Although this was Prince Charles's last big push at architecture, he did not dominate the evening in my eyes. The cynosure of my eyes was the great Satan Robert Maxwell, then owner of the Architectural Press, sitting in splendid isolation at the far end of the high table. Throughout the proceedings no one spoke to him and he spoke to nobody. He sat there impassive, next to an empty chair, twiddling his fork, a shambling monster of a man, made even more monstrous by the height of the podium upon which the high table stood.
As a journalist, I was seated at the lowly press table, almost underneath him. But as the dinner wore on and speeches were made, I became more and more obsessed with the idea of speaking to him. This was a golden opportunity, perhaps the best I would ever have. The owner of the Daily Mirror and the founder of the European was sitting barely five feet away.

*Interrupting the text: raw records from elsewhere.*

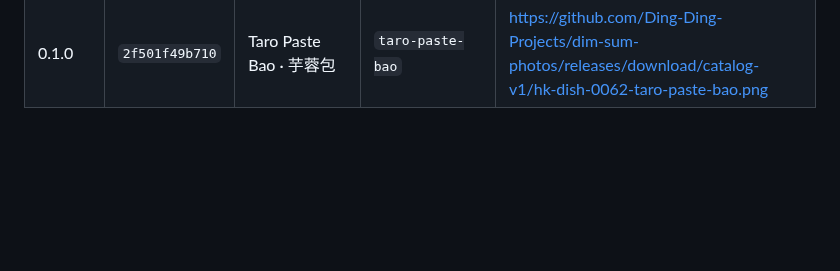
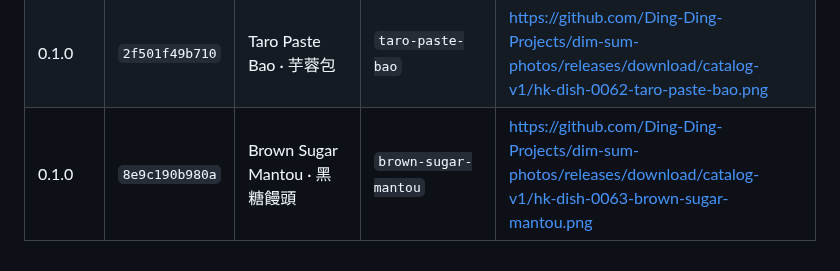
Before and after one commit to Ding-Ding-Projects/Farm-tycoon, a Markdown page: RELEASE-CODENAMES.md, the part around the change. Rendered like a GitHub page; blank space fills up the shorter version.

Commit message:
Record dim sum code name for v0.1.0-build86+8e9c190b980a
Records which dim sum dish this release used as its code name, so no name is reused.

```diff
--- a/RELEASE-CODENAMES.md
+++ b/RELEASE-CODENAMES.md
@@ -68,3 +68,4 @@ A dish is used once per project so a code name never becomes ambiguous between b
 | 0.1.0 | `5f7a2003ce51` | Hazelnut Chocolate Bao · 榛子朱古力包 | `hazelnut-chocolate-bao` | https://github.com/Ding-Ding-Projects/dim-sum-photos/releases/download/catalog-v1/hk-dish-0060-hazelnut-chocolate-bao.png |
 | 0.1.0 | `2dee0092de89` | Purple Sweet Potato Bao · 紫薯包 | `purple-sweet-potato-bao` | https://github.com/Ding-Ding-Projects/dim-sum-photos/releases/download/catalog-v1/hk-dish-0061-purple-sweet-potato-bao.png |
 | 0.1.0 | `2f501f49b710` | Taro Paste Bao · 芋蓉包 | `taro-paste-bao` | https://github.com/Ding-Ding-Projects/dim-sum-photos/releases/download/catalog-v1/hk-dish-0062-taro-paste-bao.png |
+| 0.1.0 | `8e9c190b980a` | Brown Sugar Mantou · 黑糖饅頭 | `brown-sugar-mantou` | https://github.com/Ding-Ding-Projects/dim-sum-photos/releases/download/catalog-v1/hk-dish-0063-brown-sugar-mantou.png |
```
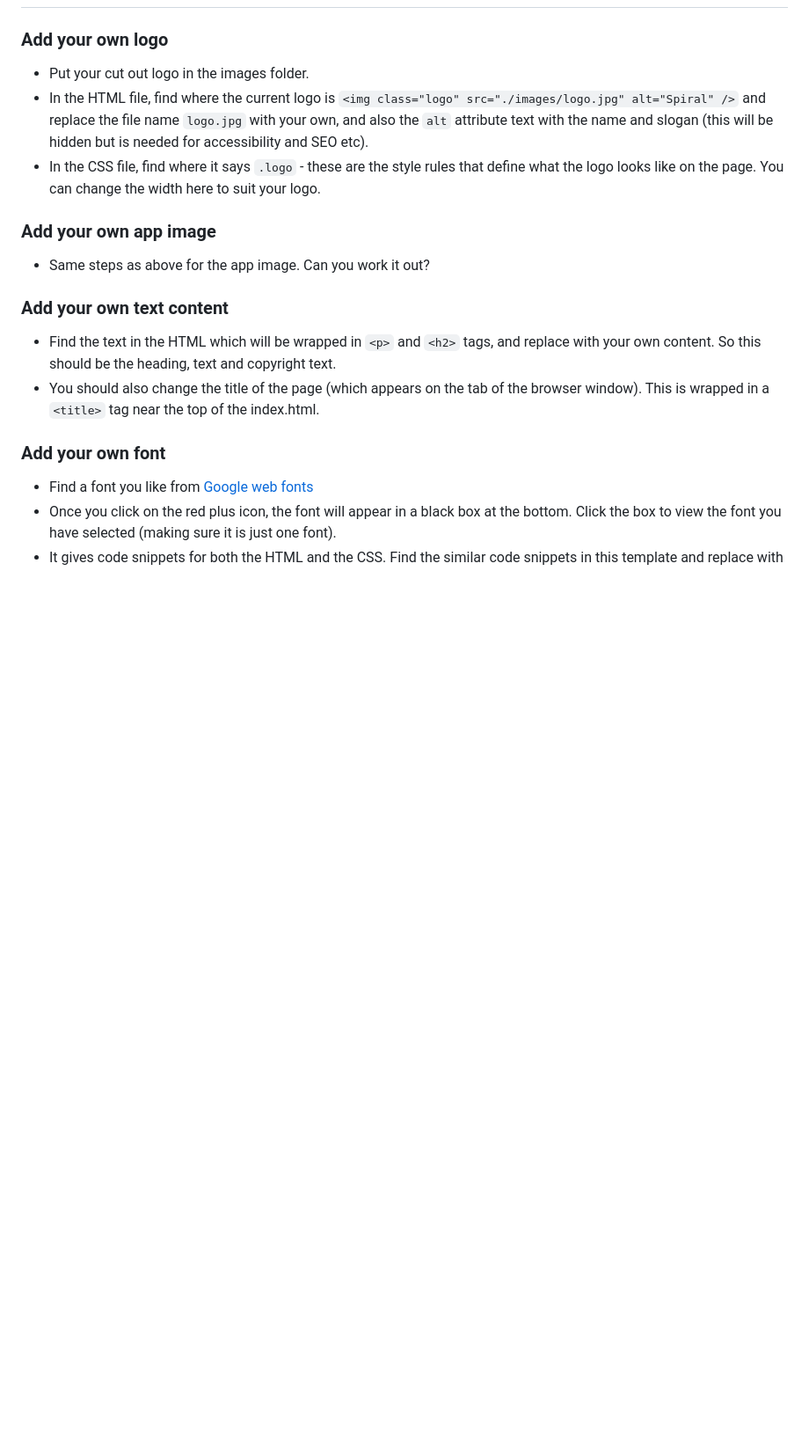
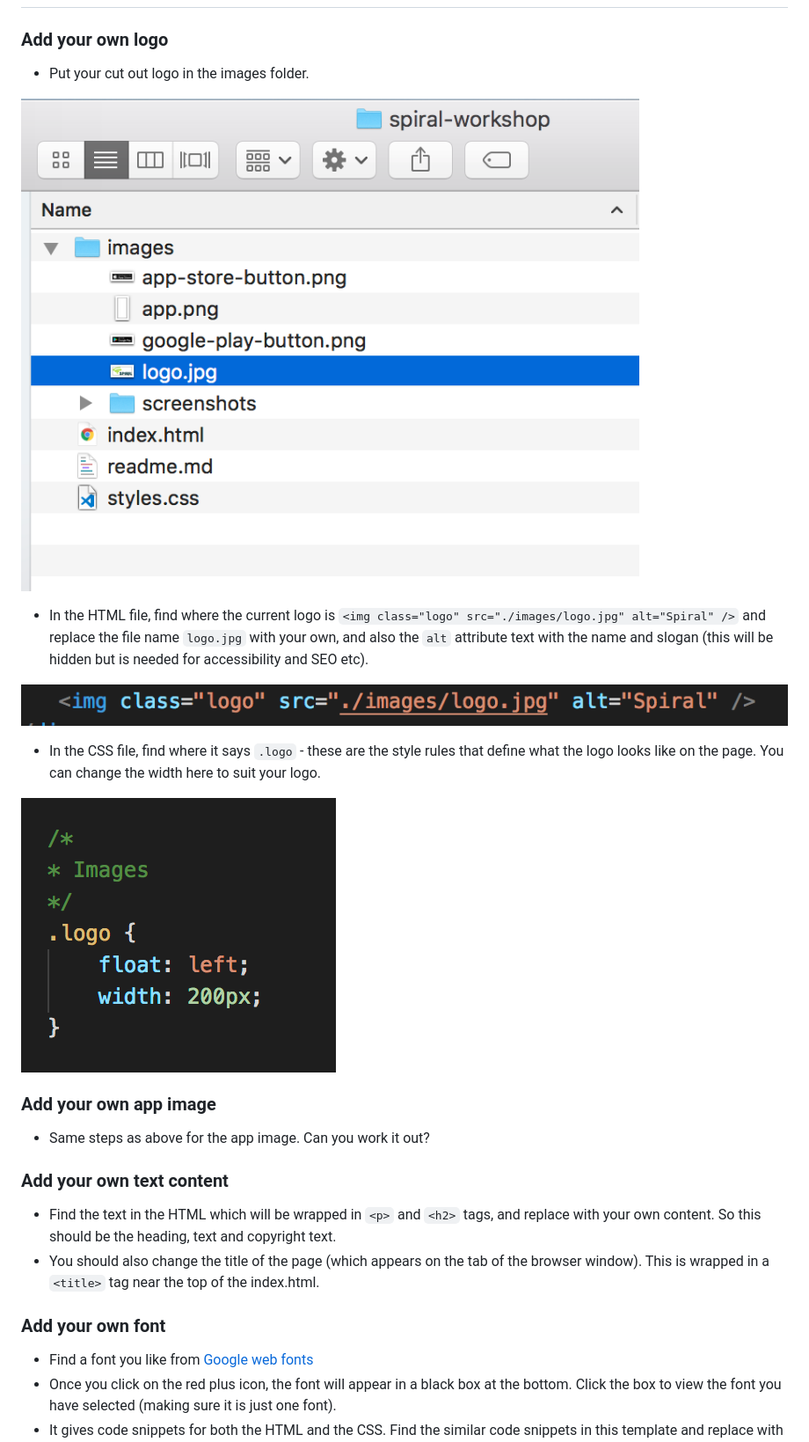
Before and after one commit to matine/spiral-workshop, a Markdown page: readme.md, the part around the change printed below. Shown: that part at 88% size. Drawn GitHub-style; pictures changed too: images/screenshots/screenshot-add-logo-image.png (added), images/screenshots/screenshot-logo-html.png (added), images/screenshots/screenshot-logo-styles.png (added); blank space fills up the shorter version.

Commit message:
more screenshots and info

```diff
--- a/readme.md
+++ b/readme.md
@@ -63,8 +67,16 @@ Or to be more specific, you can add a class attribute to the HTML element `<p cl
 ### Add your own logo
 
 * Put your cut out logo in the images folder.
+
+![index.html screenshot](./images/screenshots/screenshot-add-logo-image.png)
+
 * In the HTML file, find where the current logo is `<img class="logo" src="./images/logo.jpg" alt="Spiral" />` and replace the file name `logo.jpg` with your own, and also the `alt` attribute text with the name and slogan (this will be hidden but is needed for accessibility and SEO etc).
+
+![index.html screenshot](./images/screenshots/screenshot-logo-html.png)
+
 * In the CSS file, find where it says `.logo` - these are the style rules that define what the logo looks like on the page. You can change the width here to suit your logo.
+
+![index.html screenshot](./images/screenshots/screenshot-logo-styles.png)
 
 ### Add your own app image
 
```
Also changed, not shown: other parts of readme.md (+4 -0 lines).
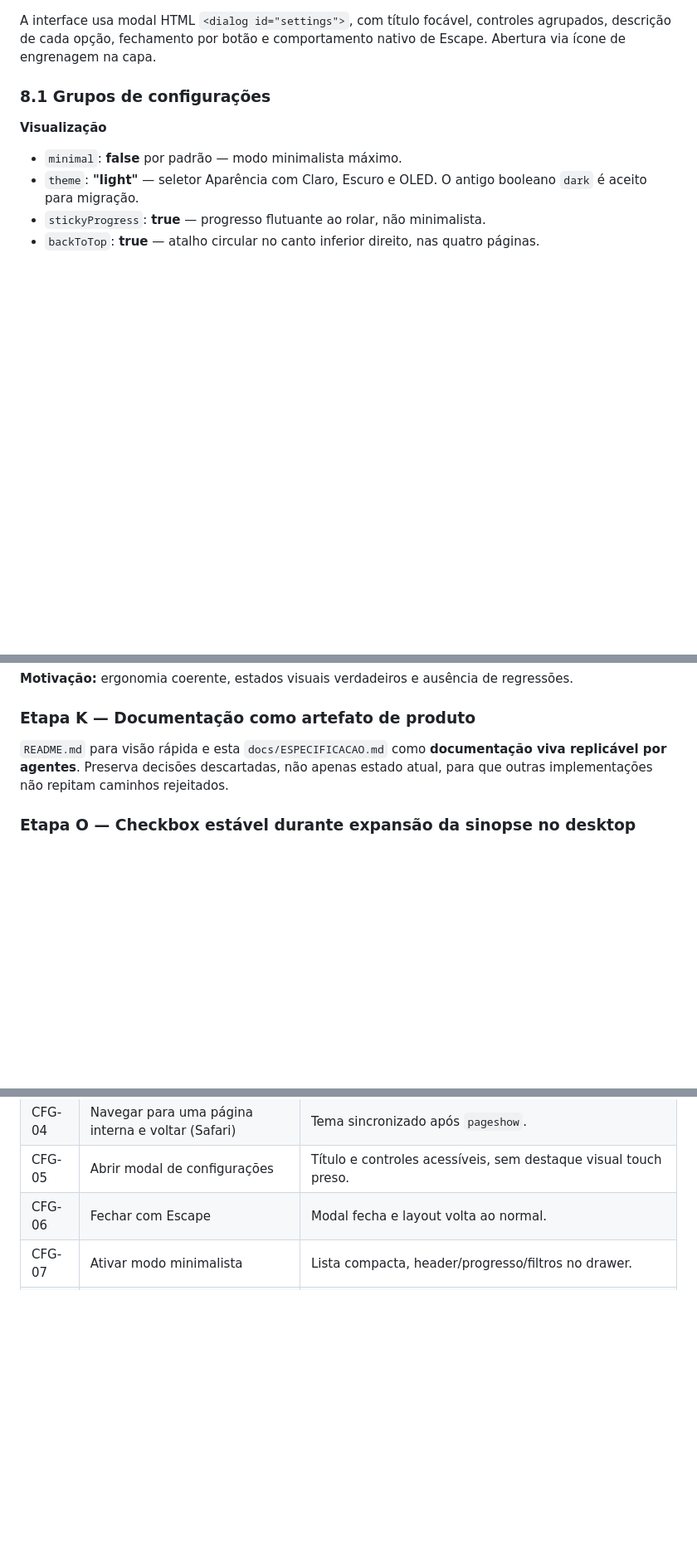
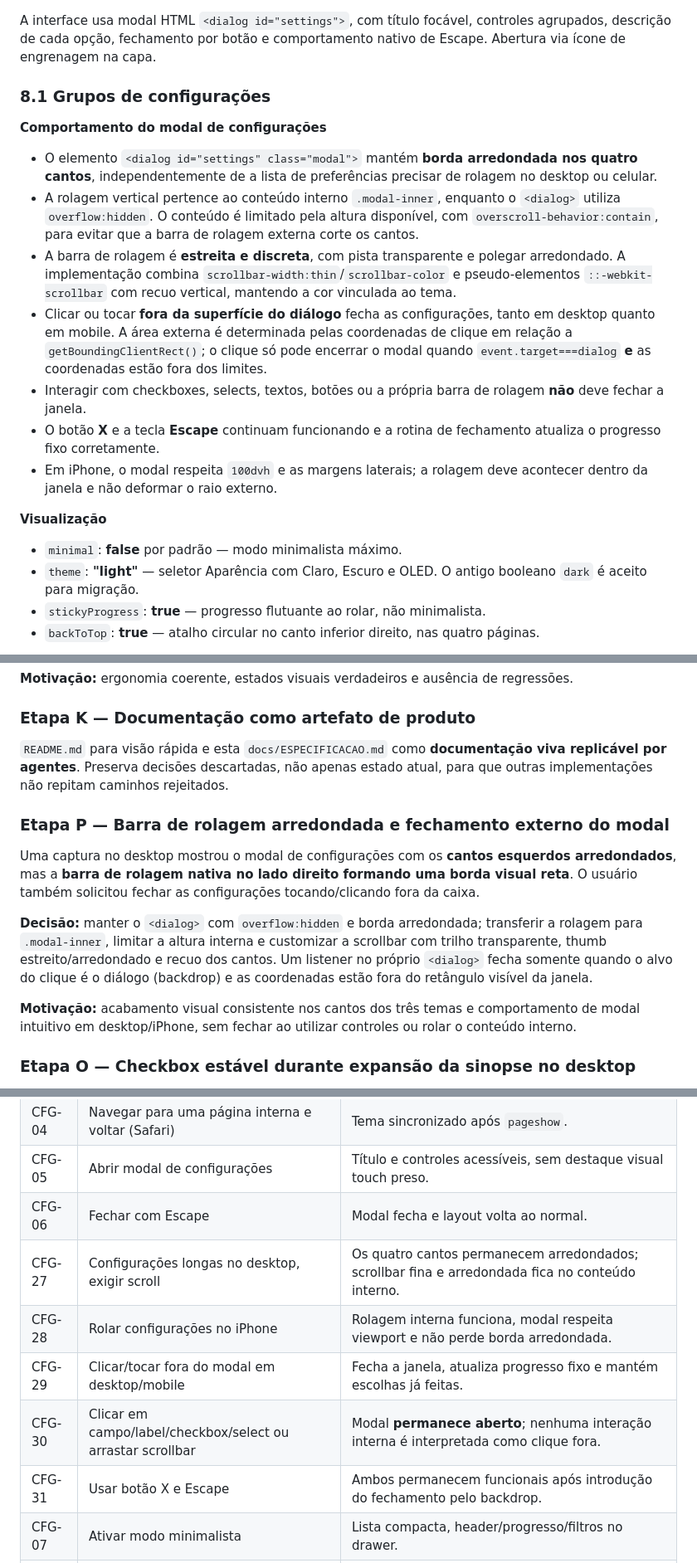
Before and after one commit to michaelfdias/maratona-marvel, a Markdown page: docs/ESPECIFICACAO.md, 3 parts joined by grey strips. Shown at 83% size. GitHub-like rendering; blank space fills up the shorter version.

Commit message:
Documenta scrollbar interna do modal e fechamento ao clicar fora

```diff
--- a/docs/ESPECIFICACAO.md
+++ b/docs/ESPECIFICACAO.md
@@ -884,6 +884,16 @@ Ordem original de `sections` e ordem interna de `items`, independentemente da da
 A interface usa modal HTML `<dialog id="settings">`, com título focável, controles agrupados, descrição de cada opção, fechamento por botão e comportamento nativo de Escape. Abertura via ícone de engrenagem na capa.
 
 ### 8.1 Grupos de configurações
+
+**Comportamento do modal de configurações**
+
+- O elemento `<dialog id="settings" class="modal">` mantém **borda arredondada nos quatro cantos**, independentemente de a lista de preferências precisar de rolagem no desktop ou celular.
+- A rolagem vertical pertence ao conteúdo interno `.modal-inner`, enquanto o `<dialog>` utiliza `overflow:hidden`. O conteúdo é limitado pela altura disponível, com `overscroll-behavior:contain`, para evitar que a barra de rolagem externa corte os cantos.
+- A barra de rolagem é **estreita e discreta**, com pista transparente e polegar arredondado. A implementação combina `scrollbar-width:thin`/`scrollbar-color` e pseudo-elementos `::-webkit-scrollbar` com recuo vertical, mantendo a cor vinculada ao tema.
+- Clicar ou tocar **fora da superfície do diálogo** fecha as configurações, tanto em desktop quanto em mobile. A área externa é determinada pelas coordenadas de clique em relação a `getBoundingClientRect()`; o clique só pode encerrar o modal quando `event.target===dialog` **e** as coordenadas estão fora dos limites.
+- Interagir com checkboxes, selects, textos, botões ou a própria barra de rolagem **não** deve fechar a janela.
+- O botão **X** e a tecla **Escape** continuam funcionando e a rotina de fechamento atualiza o progresso fixo corretamente.
+- Em iPhone, o modal respeita `100dvh` e as margens laterais; a rolagem deve acontecer dentro da janela e não deformar o raio externo.
 
 **Visualização**
 - `minimal`: **false** por padrão — modo minimalista máximo.
@@ -1506,6 +1516,14 @@ Introdução do botão flutuante **Voltar ao topo** no canto inferior direito. R
 
 `README.md` para visão rápida e esta `docs/ESPECIFICACAO.md` como **documentação viva replicável por agentes**. Preserva decisões descartadas, não apenas estado atual, para que outras implementações não repitam caminhos rejeitados.
 
+### Etapa P — Barra de rolagem arredondada e fechamento externo do modal
+
+Uma captura no desktop mostrou o modal de configurações com os **cantos esquerdos arredondados**, mas a **barra de rolagem nativa no lado direito formando uma borda visual reta**. O usuário também solicitou fechar as configurações tocando/clicando fora da caixa.
+
+**Decisão:** manter o `<dialog>` com `overflow:hidden` e borda arredondada; transferir a rolagem para `.modal-inner`, limitar a altura interna e customizar a scrollbar com trilho transparente, thumb estreito/arredondado e recuo dos cantos. Um listener no próprio `<dialog>` fecha somente quando o alvo do clique é o diálogo (backdrop) e as coordenadas estão fora do retângulo visível da janela.
+
+**Motivação:** acabamento visual consistente nos cantos dos três temas e comportamento de modal intuitivo em desktop/iPhone, sem fechar ao utilizar controles ou rolar o conteúdo interno.
+
 ### Etapa O — Checkbox estável durante expansão da sinopse no desktop
 
 O usuário percebeu que o checkbox circular de cada filme se **movimentava verticalmente** quando a sinopse era expandida ou recolhida na versão desktop.
@@ -1643,6 +1661,11 @@ Os itens seguintes são **casos a testar**, não afirmações de que já tenham
 | CFG-04 | Navegar para uma página interna e voltar (Safari) | Tema sincronizado após `pageshow`. |
 | CFG-05 | Abrir modal de configurações | Título e controles acessíveis, sem destaque visual touch preso. |
 | CFG-06 | Fechar com Escape | Modal fecha e layout volta ao normal. |
+| CFG-27 | Configurações longas no desktop, exigir scroll | Os quatro cantos permanecem arredondados; scrollbar fina e arredondada fica no conteúdo interno. |
+| CFG-28 | Rolar configurações no iPhone | Rolagem interna funciona, modal respeita viewport e não perde borda arredondada. |
+| CFG-29 | Clicar/tocar fora do modal em desktop/mobile | Fecha a janela, atualiza progresso fixo e mantém escolhas já feitas. |
+| CFG-30 | Clicar em campo/label/checkbox/select ou arrastar scrollbar | Modal **permanece aberto**; nenhuma interação interna é interpretada como clique fora. |
+| CFG-31 | Usar botão X e Escape | Ambos permanecem funcionais após introdução do fechamento pelo backdrop. |
 | CFG-07 | Ativar modo minimalista | Lista compacta, header/progresso/filtros no drawer. |
 | CFG-08 | Abrir/fechar drawer | Backdrop, foco, Escape e scroll restaurados. |
 | CFG-09 | Desligar modo minimalista | Controles retornam ao fluxo original sem duplicação. |
```
Also changed, not shown: other parts of docs/ESPECIFICACAO.md (+1 -1 lines).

I had good reason to approach a press baron. A new regime at the Guardian threatened my position as critic. The powers wanted a 'consumer of architecture' to write about the subject. Preferably someone who would appreciate Rod Hackney's timber guttering and applaud the Prince's plucky attacks on architects. They did not want an enemy agent steeped in architectural lore. They wanted someone who would fearlessly denounce architects by name; someone who could run off a long list of anti-social tower blocks at the drop of an 'eyesore'. Someone who would get indignant about satellite dishes and out-of-town supermarkets, someone who would traipse around old buildings and tirelessly launch campaigns to save them for the nation.
I couldn't believe Robert Maxwell would be like that. Cap'n Bob was made of sterner stuff. He had come up the hard way. He knew that you couldn't make an omelette without breaking heads. So I decided to seize my chance and slip away from my seat under cover of the gluttonous hubbub of 800 diners and their attendant waiters. Quickly I stepped to the high table, which was almost level with my head, and looked up. Maxwell loomed above me like a gigantic Michelin Man.
'Excuse me, Mr Maxwell,' I said. He looked at me dully, stopped playing with his fork, and nodded for me to go on.
'I just thought,' I said. 'It must be time the Mirror had an architectural writer. I'd like to offer myself for the job.'
He focused his eyes on me for the first time.
'Do what?' he grated in a deep voice.
I repeated myself.
He looked at me for a second or two.
'Piss off,' he growled, and turned his attention back to his fork.